====== RAW DATA ======

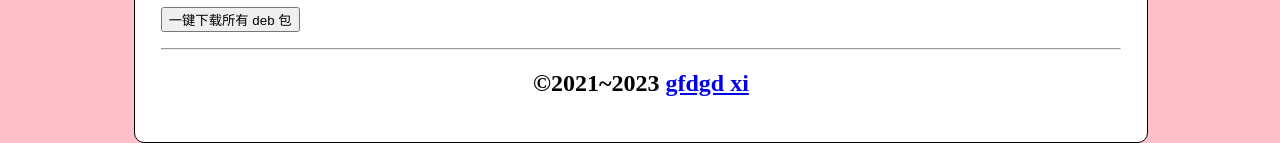
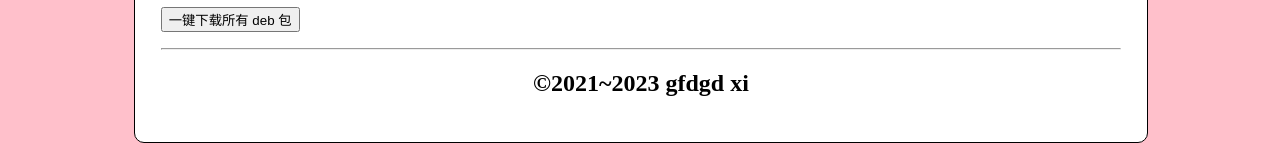
Before and after one commit to gfdgd-xi/dtk-download-website, a plain HTML site: page index.html in a window 1280 px wide. Shown: the part 820-963 px from the top of the page. Drawn offline with Linux system fonts and the light colour scheme.

Commit message:
优化UI

```diff
--- a/index.html
+++ b/index.html
@@ -47,6 +47,10 @@
         background-size: 100%;
         background-repeat: no-repeat;
         background-color: pink;
+    }
+    .UnLineA {
+        text-decoration:none;
+        color: black;
     }
 </style>
 
@@ -328,6 +332,6 @@ sudo apt update`;
     }
     function UpdateCopyrightInfo() {
         var d = new Date();
-        document.getElementById("CopyrightInfo").innerHTML = "©2021~" + d.getFullYear() + " <a href='https://gitee.com/gfdgd-xi'>gfdgd xi</a>";
+        document.getElementById("CopyrightInfo").innerHTML = "©2021~" + d.getFullYear() + " <a class='UnLineA' href='https://gitee.com/gfdgd-xi'>gfdgd xi</a>";
     }
 </script>
```
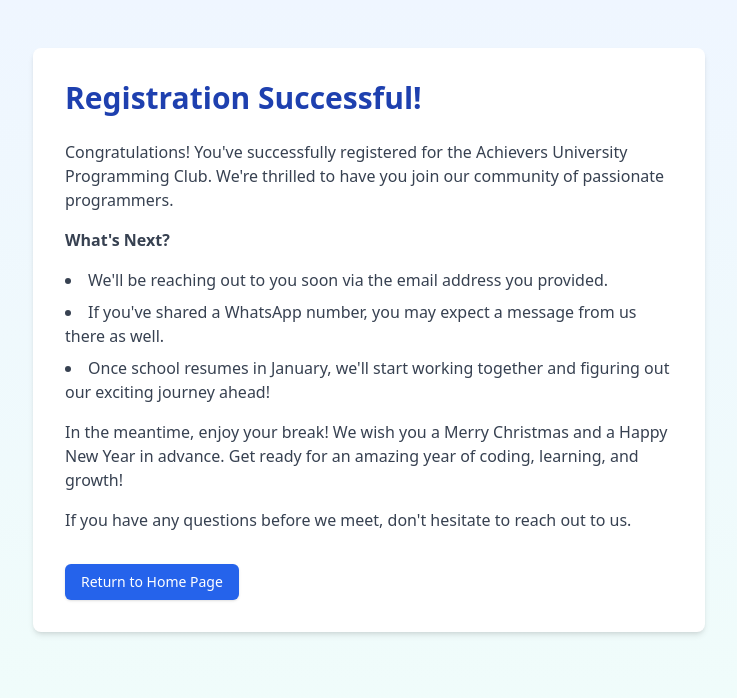
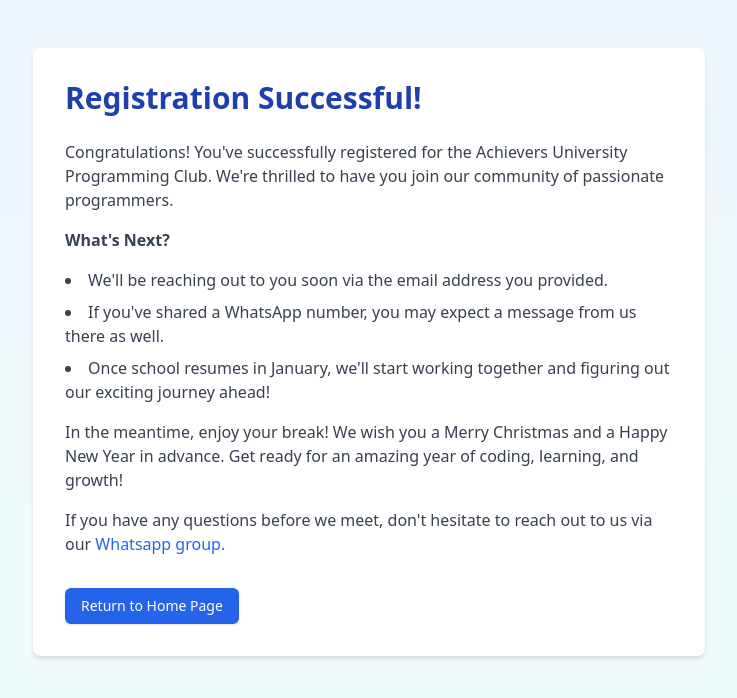
Before and after one commit to Benedict-arowo/Programming-Club, a React (Vite) app in the folder client/: page /success in a window 1280 px wide. Shown: the top 698 px of the page, without its empty margins (271-1008 px from the left). Built offline with nearby package versions, Linux system fonts and the light colour scheme.

Commit message:
fix: update SuccessPage to change contact method to WhatsApp group

```diff
--- a/client/src/app/success/page.tsx
+++ b/client/src/app/success/page.tsx
@@ -45,13 +45,12 @@
 
 					<p>
 						If you have any questions before we meet, don't hesitate
-						to reach out to us.
-						{/* at{" "}
+						to reach out to us via our{" "}
 						<a
-							href="mailto:programmingclub@achieversuniversity.edu.ng"
+							href="https://chat.whatsapp.com/H0uC8aq4N353dJynpj4h1W"
 							className="text-blue-600 hover:underline">
-							programmingclub@achieversuniversity.edu.ng
-						</a> */}
+							Whatsapp group.
+						</a>
 					</p>
 				</div>
 
```
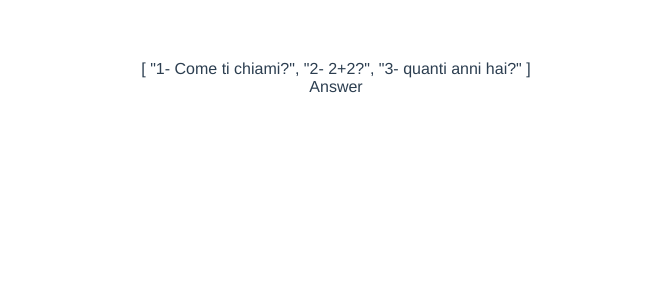
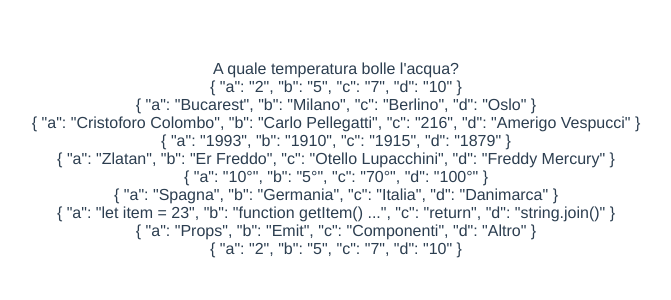
Before and after one commit to Sebushka89/Who-wants-to-be-a-Millionaire, a Vue app: page / in a window 1280 px wide. Shown: the top 300 px of the page, without its empty margins (304-975 px from the left). Built offline with nearby package versions, Linux system fonts and the light colour scheme.

Commit message:
3rd commit question random

```diff
--- a/src/components/Answer.vue
+++ b/src/components/Answer.vue
@@ -1,6 +1,8 @@
 <template>
-  <div>
-    Answer
+  <div >
+    <div v-for="(risp,index) in risposte" :key="index">
+    {{risp.risposta}}
+    </div>
   </div>
 </template>
 
@@ -12,7 +14,63 @@ export default {
   },
   data() {
         return {
-           answers:["1- Come ti chiami?", "2- 2+2?", "3- quanti anni hai?"]
+          risposte: [
+            {
+              risposta: { a: "2", b: "5", c: "7", d: "10" },
+              rispostaCorretta: "7",
+            },
+            {
+              risposta: { a: "Bucarest", b: "Milano", c: "Berlino", d: "Oslo" },
+              rispostaCorretta: "Bucarest",
+            },
+            {
+              risposta: {
+                a: "Cristoforo Colombo",
+                b: "Carlo Pellegatti",
+                c: "216",
+                d: "Amerigo Vespucci",
+              },
+              rispostaCorretta: "Cristoforo Colombo",
+            },
+            {
+              risposta: { a: "1993", b: "1910", c: "1915", d: "1879" },
+              rispostaCorretta: "1915",
+            },
+            {
+              risposta: {
+                a: "Zlatan",
+                b: "Er Freddo",
+                c: "Otello Lupacchini",
+                d: "Freddy Mercury",
+              },
+              rispostaCorretta: "Freddy Mercury",
+            },
+            {
+              risposta: { a: "10°", b: "5°", c: "70°", d: "100°" },
+              rispostaCorretta: "100°",
+            },
+            {
+              risposta: { a: "Spagna", b: "Germania", c: "Italia", d: "Danimarca" },
+              rispostaCorretta: "Italia",
+            },
+            {
+              risposta: {
+                a: "let item = 23",
+                b: "function getItem() ...",
+                c: "return",
+                d: "string.join()",
+              },
+              rispostaCorretta: "function getItem() ...",
+            },
+            {
+              risposta: { a: "Props", b: "Emit", c: "Componenti", d: "Altro" },
+              rispostaCorretta: "Props",
+            },
+            {
+              risposta: { a: "2", b: "5", c: "7", d: "10" },
+              rispostaCorretta: "2",
+            },
+          ],
         }
     },
 }
--- a/src/components/Question.vue
+++ b/src/components/Question.vue
@@ -1,6 +1,8 @@
 <template>
-  <div>
-      {{questions}}
+  <div >
+    <div v-for="(dom,index) in domandaRandom" :key="index">
+      {{dom}}
+    </div>
   </div>
 </template>
 
@@ -12,7 +14,66 @@ export default {
   },
   data() {
         return {
-           questions:["1- Come ti chiami?", "2- 2+2?", "3- quanti anni hai?"]
+          domandaRandom: [],
+    domande: [
+            {
+              domanda: "Quante champions ha vinto il Milan?",
+              id: 1
+            },
+            {
+              domanda: "La capitale della Romania?",
+              id: 2
+            },
+            {
+              domanda: "Chi ha scoperto l'America?",
+              id: 3
+            },
+            {
+              domanda: "Quando è iniziata la prima guerra mondiale?",
+              id: 4
+            },
+            {
+              domanda: "Chi era il frontman dei Queen?",
+              id: 5
+            },
+            {
+              domanda: "A quale temperatura bolle l'acqua?",
+              id: 6
+            },
+            {
+              domanda: "Chi ha vinto gli europei nel 2021?",
+              id: 7
+            },
+            {
+              domanda: "Quale di queste è una funzione?",
+              id: 8
+            },
+            {
+              domanda: "Come si passano dati ad un componente figlio in Vue?",
+              id: 9
+            },
+            {
+              domanda: "Quante champions ha vinto la Juve?",
+              id: 10
+            },
+          ],
+        }
+    },
+    mounted(){
+      this.nuovaDomanda()
+    },
+    methods:{
+        getRandomDomanda(max) {
+        return Math.floor(Math.random() * (max-1)+1)
+        },
+
+        nuovaDomanda(){
+          let numeroRandom= this.getRandomDomanda(this.domande.length)
+          this.domande.forEach(el=>{
+            if(el.id == numeroRandom){
+              this.domandaRandom.push(el.domanda)
+            }
+          })
         }
     },
 }
```
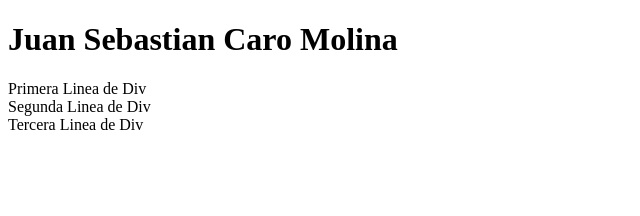
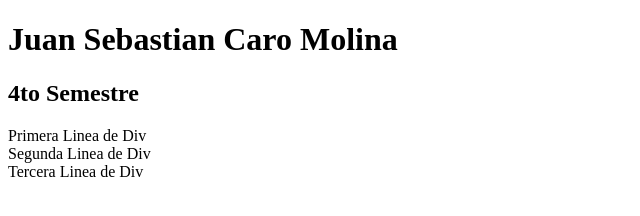
Before and after one commit to DarkJajas/Preferencias_Miercoles, a plain HTML site: page index.html in a window 1280 px wide. Shown: the whole page, without its empty margins (0-640 px from the left). Drawn offline with Linux system fonts and the light colour scheme.

Commit message:
fifth commit

```diff
--- a/index.html
+++ b/index.html
@@ -7,6 +7,7 @@
 </head>
 <body>
     <h1>Juan Sebastian Caro Molina</h1>
+    <h2>4to Semestre</h2>
     <div>Primera Linea de Div</div>
     <div>Segunda Linea de Div</div>
     <div>Tercera Linea de Div</div>
```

======

## REQUIRED WORK
A word-for-word copy of the data above is needed, one that omits the pictures.

## RESPONSE AREA
Before and after one commit to gfdgd-xi/dtk-download-website, a plain HTML site: page index.html in a window 1280 px wide. Shown: the part 820-963 px from the top of the page. Drawn offline with Linux system fonts and the light colour scheme.

Commit message:
优化UI

```diff
--- a/index.html
+++ b/index.html
@@ -47,6 +47,10 @@
         background-size: 100%;
         background-repeat: no-repeat;
         background-color: pink;
+    }
+    .UnLineA {
+        text-decoration:none;
+        color: black;
     }
 </style>
 
@@ -328,6 +332,6 @@ sudo apt update`;
     }
     function UpdateCopyrightInfo() {
         var d = new Date();
-        document.getElementById("CopyrightInfo").innerHTML = "©2021~" + d.getFullYear() + " <a href='https://gitee.com/gfdgd-xi'>gfdgd xi</a>";
+        document.getElementById("CopyrightInfo").innerHTML = "©2021~" + d.getFullYear() + " <a class='UnLineA' href='https://gitee.com/gfdgd-xi'>gfdgd xi</a>";
     }
 </script>
```
Before and after one commit to Benedict-arowo/Programming-Club, a React (Vite) app in the folder client/: page /success in a window 1280 px wide. Shown: the top 698 px of the page, without its empty margins (271-1008 px from the left). Built offline with nearby package versions, Linux system fonts and the light colour scheme.

Commit message:
fix: update SuccessPage to change contact method to WhatsApp group

```diff
--- a/client/src/app/success/page.tsx
+++ b/client/src/app/success/page.tsx
@@ -45,13 +45,12 @@
 
 					<p>
 						If you have any questions before we meet, don't hesitate
-						to reach out to us.
-						{/* at{" "}
+						to reach out to us via our{" "}
 						<a
-							href="mailto:programmingclub@achieversuniversity.edu.ng"
+							href="https://chat.whatsapp.com/H0uC8aq4N353dJynpj4h1W"
 							className="text-blue-600 hover:underline">
-							programmingclub@achieversuniversity.edu.ng
-						</a> */}
+							Whatsapp group.
+						</a>
 					</p>
 				</div>
 
```
Before and after one commit to Sebushka89/Who-wants-to-be-a-Millionaire, a Vue app: page / in a window 1280 px wide. Shown: the top 300 px of the page, without its empty margins (304-975 px from the left). Built offline with nearby package versions, Linux system fonts and the light colour scheme.

Commit message:
3rd commit question random

```diff
--- a/src/components/Answer.vue
+++ b/src/components/Answer.vue
@@ -1,6 +1,8 @@
 <template>
-  <div>
-    Answer
+  <div >
+    <div v-for="(risp,index) in risposte" :key="index">
+    {{risp.risposta}}
+    </div>
   </div>
 </template>
 
@@ -12,7 +14,63 @@ export default {
   },
   data() {
         return {
-           answers:["1- Come ti chiami?", "2- 2+2?", "3- quanti anni hai?"]
+          risposte: [
+            {
+              risposta: { a: "2", b: "5", c: "7", d: "10" },
+              rispostaCorretta: "7",
+            },
+            {
+              risposta: { a: "Bucarest", b: "Milano", c: "Berlino", d: "Oslo" },
+              rispostaCorretta: "Bucarest",
+            },
+            {
+              risposta: {
+                a: "Cristoforo Colombo",
+                b: "Carlo Pellegatti",
+                c: "216",
+                d: "Amerigo Vespucci",
+              },
+              rispostaCorretta: "Cristoforo Colombo",
+            },
+            {
+              risposta: { a: "1993", b: "1910", c: "1915", d: "1879" },
+              rispostaCorretta: "1915",
+            },
+            {
+              risposta: {
+                a: "Zlatan",
+                b: "Er Freddo",
+                c: "Otello Lupacchini",
+                d: "Freddy Mercury",
+              },
+              rispostaCorretta: "Freddy Mercury",
+            },
+            {
+              risposta: { a: "10°", b: "5°", c: "70°", d: "100°" },
+              rispostaCorretta: "100°",
+            },
+            {
+              risposta: { a: "Spagna", b: "Germania", c: "Italia", d: "Danimarca" },
+              rispostaCorretta: "Italia",
+            },
+            {
+              risposta: {
+                a: "let item = 23",
+                b: "function getItem() ...",
+                c: "return",
+                d: "string.join()",
+              },
+              rispostaCorretta: "function getItem() ...",
+            },
+            {
+              risposta: { a: "Props", b: "Emit", c: "Componenti", d: "Altro" },
+              rispostaCorretta: "Props",
+            },
+            {
+              risposta: { a: "2", b: "5", c: "7", d: "10" },
+              rispostaCorretta: "2",
+            },
+          ],
         }
     },
 }
--- a/src/components/Question.vue
+++ b/src/components/Question.vue
@@ -1,6 +1,8 @@
 <template>
-  <div>
-      {{questions}}
+  <div >
+    <div v-for="(dom,index) in domandaRandom" :key="index">
+      {{dom}}
+    </div>
   </div>
 </template>
 
@@ -12,7 +14,66 @@ export default {
   },
   data() {
         return {
-           questions:["1- Come ti chiami?", "2- 2+2?", "3- quanti anni hai?"]
+          domandaRandom: [],
+    domande: [
+            {
+              domanda: "Quante champions ha vinto il Milan?",
+              id: 1
+            },
+            {
+              domanda: "La capitale della Romania?",
+              id: 2
+            },
+            {
+              domanda: "Chi ha scoperto l'America?",
+              id: 3
+            },
+            {
+              domanda: "Quando è iniziata la prima guerra mondiale?",
+              id: 4
+            },
+            {
+              domanda: "Chi era il frontman dei Queen?",
+              id: 5
+            },
+            {
+              domanda: "A quale temperatura bolle l'acqua?",
+              id: 6
+            },
+            {
+              domanda: "Chi ha vinto gli europei nel 2021?",
+              id: 7
+            },
+            {
+              domanda: "Quale di queste è una funzione?",
+              id: 8
+            },
+            {
+              domanda: "Come si passano dati ad un componente figlio in Vue?",
+              id: 9
+            },
+            {
+              domanda: "Quante champions ha vinto la Juve?",
+              id: 10
+            },
+          ],
+        }
+    },
+    mounted(){
+      this.nuovaDomanda()
+    },
+    methods:{
+        getRandomDomanda(max) {
+        return Math.floor(Math.random() * (max-1)+1)
+        },
+
+        nuovaDomanda(){
+          let numeroRandom= this.getRandomDomanda(this.domande.length)
+          this.domande.forEach(el=>{
+            if(el.id == numeroRandom){
+              this.domandaRandom.push(el.domanda)
+            }
+          })
         }
     },
 }
```
Before and after one commit to DarkJajas/Preferencias_Miercoles, a plain HTML site: page index.html in a window 1280 px wide. Shown: the whole page, without its empty margins (0-640 px from the left). Drawn offline with Linux system fonts and the light colour scheme.

Commit message:
fifth commit

```diff
--- a/index.html
+++ b/index.html
@@ -7,6 +7,7 @@
 </head>
 <body>
     <h1>Juan Sebastian Caro Molina</h1>
+    <h2>4to Semestre</h2>
     <div>Primera Linea de Div</div>
     <div>Segunda Linea de Div</div>
     <div>Tercera Linea de Div</div>
```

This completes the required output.